“As a teacher, how do I ensure that the materials and curriculum I plan will truly allow for free exploration on the learners’ part? How do I prevent the goals I see in a particular subject matter from seeping into the lesson and dictating the pathway of the learning?”
One person in the group posed the question, “Can exploration be free?” This first blog posting was inspired by our ensuing discussion.
As educators who have studied Jean Piaget’s research into the origins of knowledge in children, we understand that children are active participants in constructing their knowledge and understanding of the world. We recognize that what children “know,” their conceptions of the world, originate in children’s actions on objects. For the very young child, these objects are limited to the concrete and physical objects in the child’s immediate environment. For the older child, objects include the ideas and observations expressed by other children.

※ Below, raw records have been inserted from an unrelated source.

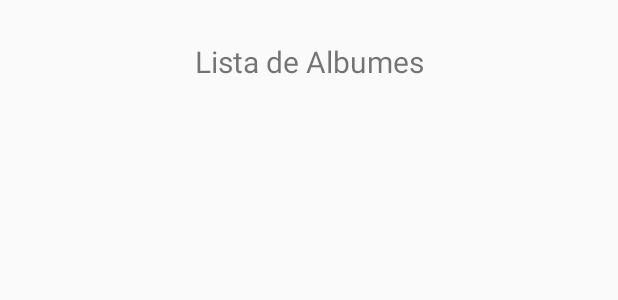
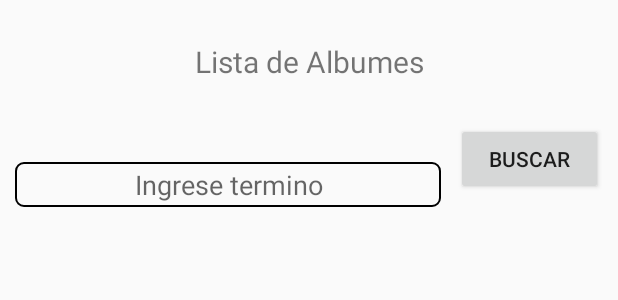
Before and after one commit to Hark24/ODC_Android_parte2, an Android app: the layout activity_main.xml on its own in the app's theme, with its tools: preview values and no code run, on a phone screen of 412 x 824 dp. Shown: the top 300 px of the screen. Run offline under Robolectric (Android 15) with nearby library versions, the phone set to English and light mode, and no system bars.

```diff
--- a/app/src/main/AndroidManifest.xml
+++ b/app/src/main/AndroidManifest.xml
@@ -13,7 +13,8 @@
         <activity
             android:name=".MainActivity"
             android:screenOrientation="portrait"
-            android:label="@string/app_name" >
+            android:label="@string/app_name"
+            android:windowSoftInputMode="adjustPan">
             <intent-filter>
                 <action android:name="android.intent.action.MAIN" />
                 <category android:name="android.intent.category.LAUNCHER" />
--- /dev/null
+++ b/app/src/main/res/drawable/edit_text_style.xml
@@ -0,0 +1,8 @@
+<shape xmlns:android="http://schemas.android.com/apk/res/android"
+    android:thickness="0dp"
+    android:shape="rectangle">
+    <stroke
+        android:width="1dp"
+        android:color="#000000"/>
+    <corners android:radius="5dp" />
+</shape>
--- a/app/src/main/res/layout/activity_main.xml
+++ b/app/src/main/res/layout/activity_main.xml
@@ -15,10 +15,55 @@
         android:text="@string/list_albums"
         android:textSize="20dp" />
 
+    <LinearLayout
+        android:layout_width="match_parent"
+        android:layout_height="0dp"
+        android:layout_weight="0.1"
+        android:orientation="horizontal"
+        android:weightSum="1">
+        <RelativeLayout
+            android:layout_width="0dp"
+            android:layout_height="match_parent"
+            android:layout_weight="0.75">
+            <EditText
+                android:id="@+id/et_search"
+                android:inputType="text"
+                android:layout_width="match_parent"
+                android:layout_height="30dp"
+                android:background="@drawable/edit_text_style"
+                android:layout_centerVertical="true"
+                android:layout_alignParentLeft="false"
+                android:layout_alignParentStart="false"
+                android:hint="@string/search_text"
+                android:layout_marginLeft="10dp"
+                android:gravity="center" />
+        </RelativeLayout>
+
+        <Button
+            android:id="@+id/btn_search"
+            android:layout_width="0dp"
+            android:layout_height="wrap_content"
+            android:layout_weight="0.25"
+            android:gravity="center"
+            android:layout_marginRight="10dp"
+            android:layout_marginLeft="10dp"
+            android:text="@string/search_button"/>
+    </LinearLayout>
+
+    <TextView
+        android:layout_width="match_parent"
+        android:layout_height="0dp"
+        android:layout_weight="0.8"
+        android:id="@+id/tv_not_found"
+        android:text="@string/not_found"
+        android:visibility="gone"
+        android:gravity="center"
+        android:textSize="30sp" />
+
     <ListView
         android:layout_width="match_parent"
         android:layout_height="0dp"
-        android:layout_weight="0.9"
+        android:layout_weight="0.8"
         android:id="@+id/lv_albums">
     </ListView>
 
--- a/app/src/main/res/values/strings.xml
+++ b/app/src/main/res/values/strings.xml
@@ -6,6 +6,9 @@
 
     <!-- Default values -->
     <string name="list_albums">Lista de Albumes</string>
+    <string name="search_text">Ingrese termino</string>
+    <string name="search_button">Buscar</string>
+    <string name="not_found">No existen coincidencias</string>
     <string name="collection_name">Collection Name</string>
     <string name="artist_name">Artist Name</string>
     <string name="count_track">Tracks: 999</string>
```
Also changed, not shown: app/src/main/java/com/tektonlabs/odc_android/MainActivity.java (+63 -12 lines).
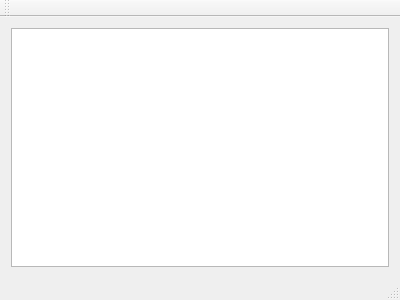
This is mainwindow.ui in rlamarche/photomaton as Qt 5 draws it before an edit. The edited form follows.
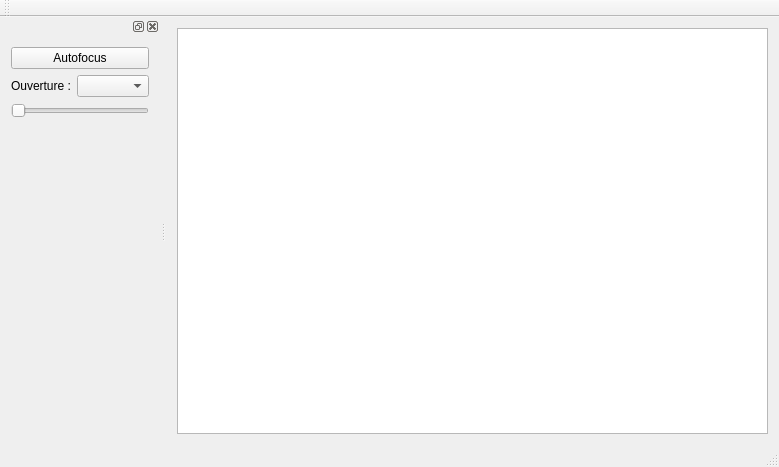
This is the edited form.

Commit message: adding support to stop liveview and autofocus beginning to add tethered capture

What changed in the file:
```diff
--- a/mainwindow.ui
+++ b/mainwindow.ui
@@ -6,15 +6,15 @@
    <rect>
     <x>0</x>
     <y>0</y>
-    <width>400</width>
-    <height>300</height>
+    <width>779</width>
+    <height>467</height>
    </rect>
   </property>
   <property name="windowTitle">
    <string>MainWindow</string>
   </property>
   <widget class="QWidget" name="centralWidget">
-   <layout class="QHBoxLayout" name="horizontalLayout">
+   <layout class="QVBoxLayout" name="verticalLayout">
     <item>
      <widget class="QGraphicsView" name="graphicsView"/>
     </item>
@@ -39,6 +39,56 @@
    </attribute>
   </widget>
   <widget class="QStatusBar" name="statusBar"/>
+  <widget class="QDockWidget" name="dockWidget">
+   <attribute name="dockWidgetArea">
+    <number>1</number>
+   </attribute>
+   <widget class="QWidget" name="dockWidgetContents">
+    <layout class="QVBoxLayout" name="verticalLayout_2">
+     <item>
+      <widget class="QPushButton" name="autofocusButton">
+       <property name="text">
+        <string>Autofocus</string>
+       </property>
+      </widget>
+     </item>
+     <item>
+      <layout class="QHBoxLayout" name="horizontalLayout">
+       <item>
+        <widget class="QLabel" name="apertureLabel">
+         <property name="text">
+          <string>Ouverture :</string>
+         </property>
+        </widget>
+       </item>
+       <item>
+        <widget class="QComboBox" name="apertureComboBox"/>
+       </item>
+      </layout>
+     </item>
+     <item>
+      <widget class="QSlider" name="apertureSlider">
+       <property name="orientation">
+        <enum>Qt::Horizontal</enum>
+       </property>
+      </widget>
+     </item>
+     <item>
+      <spacer name="verticalSpacer">
+       <property name="orientation">
+        <enum>Qt::Vertical</enum>
+       </property>
+       <property name="sizeHint" stdset="0">
+        <size>
+         <width>20</width>
+         <height>40</height>
+        </size>
+       </property>
+      </spacer>
+     </item>
+    </layout>
+   </widget>
+  </widget>
  </widget>
  <layoutdefault spacing="6" margin="11"/>
  <resources/>
```
Left out of the diff: 2 changed lines with no effect on the pictures. The commit also changes 10 other files.
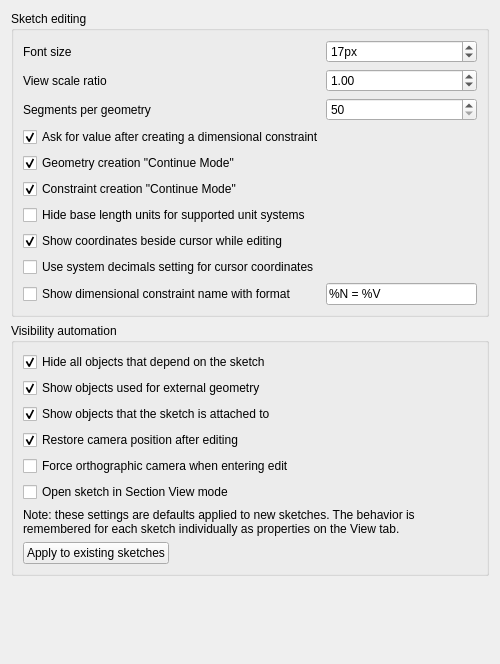
Qt form src/Mod/Sketcher/Gui/SketcherSettingsDisplay.ui (southseact-3d/fcd) before a commit.
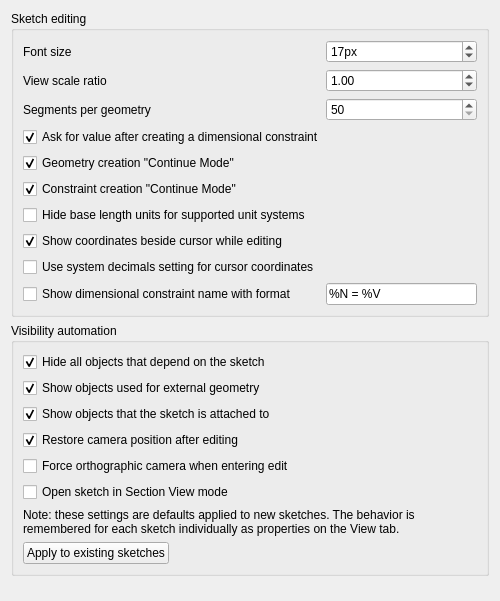
The same form after that commit. Custom widgets are drawn as their Qt base class.

Commit message:
[Sketch] [skip ci] fix UI file
- compiler stumbles over inexisting tabstop target
 the fix was automatically done Qt Designer

Patch:
```diff
--- a/src/Mod/Sketcher/Gui/SketcherSettingsDisplay.ui
+++ b/src/Mod/Sketcher/Gui/SketcherSettingsDisplay.ui
@@ -7,7 +7,7 @@
     <x>0</x>
     <y>0</y>
     <width>500</width>
-    <height>664</height>
+    <height>538</height>
    </rect>
   </property>
   <property name="windowTitle">
```
Left out of the diff: 1 changed line with no effect on the pictures.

In their exploration of objects, children can take in and grasp (assimilate) only those aspects of the object for which they have constructed an assimilatory scheme. Aspects of the object for which children have not yet constructed an assimilatory scheme go “unnoticed.” The good thing is that children’s ongoing efforts to grasp the object extends and modifies their existing assimilatory schemes. Modifications and adaptations allow the child to grasp and take in more of the object. In this way, learning results from what learners do as children’s internal knowledge structures (conceptions) are shaped by the child’s actions on the outside world. What children come to know and understand of the world (children’s conceptions of reality) reflect both children’s assimilatory structures and the nature of the external world.
Piaget’s observations and research findings about the origins and development of children’s knowledge of objects, and the essential role of children’s self-directed actions on what children come to know as their “reality,” speak to the primacy of experience in fostering authentic or genuine learning and development in all social settings regardless of who the learners are, adults or children.
Development, Teaching, Learning, Curriculum:
From a cognitive perspective, the terms development and learning refer to any transition or modification of an existing assimilatory scheme to accommodate a new experience. For the very young child, and the development and learning that happens in informal, natural settings, modifications of existing assimilatory schemes result from children’s self-directed exploration of objects in the environment. All learning, including children’s self-directed learning is subject to the environment and children’s interactions with that environment. The natural setting is the teacher in the sense that it presents the child with materials for exploration and transformation.
In the formal environment of the classroom setting, where there is both a teacher and certain ideas that a teacher must teach, and which learners must come to know, one role for a so-informed teacher is to create an environment that stimulates learners’ exploration of materials. This requires that the teacher is sufficiently knowledgeable of the content such that s/he can select objects that stimulate exploration and contain within them concepts to be understood.
Inviting different learners to say what they are seeing, noticing, questioning and thinking keeps learners focused on exploring different aspects of the object and by sharing what each learner is noticing provides more handles or points of access for other learners to grasp the objects. While what each learner comes to know and understand results from internal construction and coordination of actions and observations of the objects under exploration, the resulting assimilatory scheme is shaped by both the observations of the group and mediated the external reality.
The challenge for teachers who aim to teach in this way is to bring to learners objects which contain within them the concepts to be known and to choose objects that are within learners’ reach, which they can grasp and assimilate. Selecting such objects requires that teachers are deeply familiar with both the subject matter itself and the nature of learners’ assimilatory schemes for taking in the subject matter.
As Eleanor Duckworth, former student, translator and colleague of Piaget observed when working with children in schools as a researcher with the Elementary Science Study [ESS], to the extent that she interacted with the children to understand what they were seeing, noticing, and wondering about materials presented, (rather than telling them what they should be seeing and thinking) the more she learned about the children’s understanding and the children’s understanding of the materials under their exploration developed “in the very process.” In this way, the activities of researching, teaching and learning are in dialectic relationship.
Curriculum (the activities in which learners engage and questions that learners pursue) is not pre-determined but instead emerges from the teacher’s active assessment of what students know and understand.
In another post I will consider Dewey’s concept of the child and the curriculum.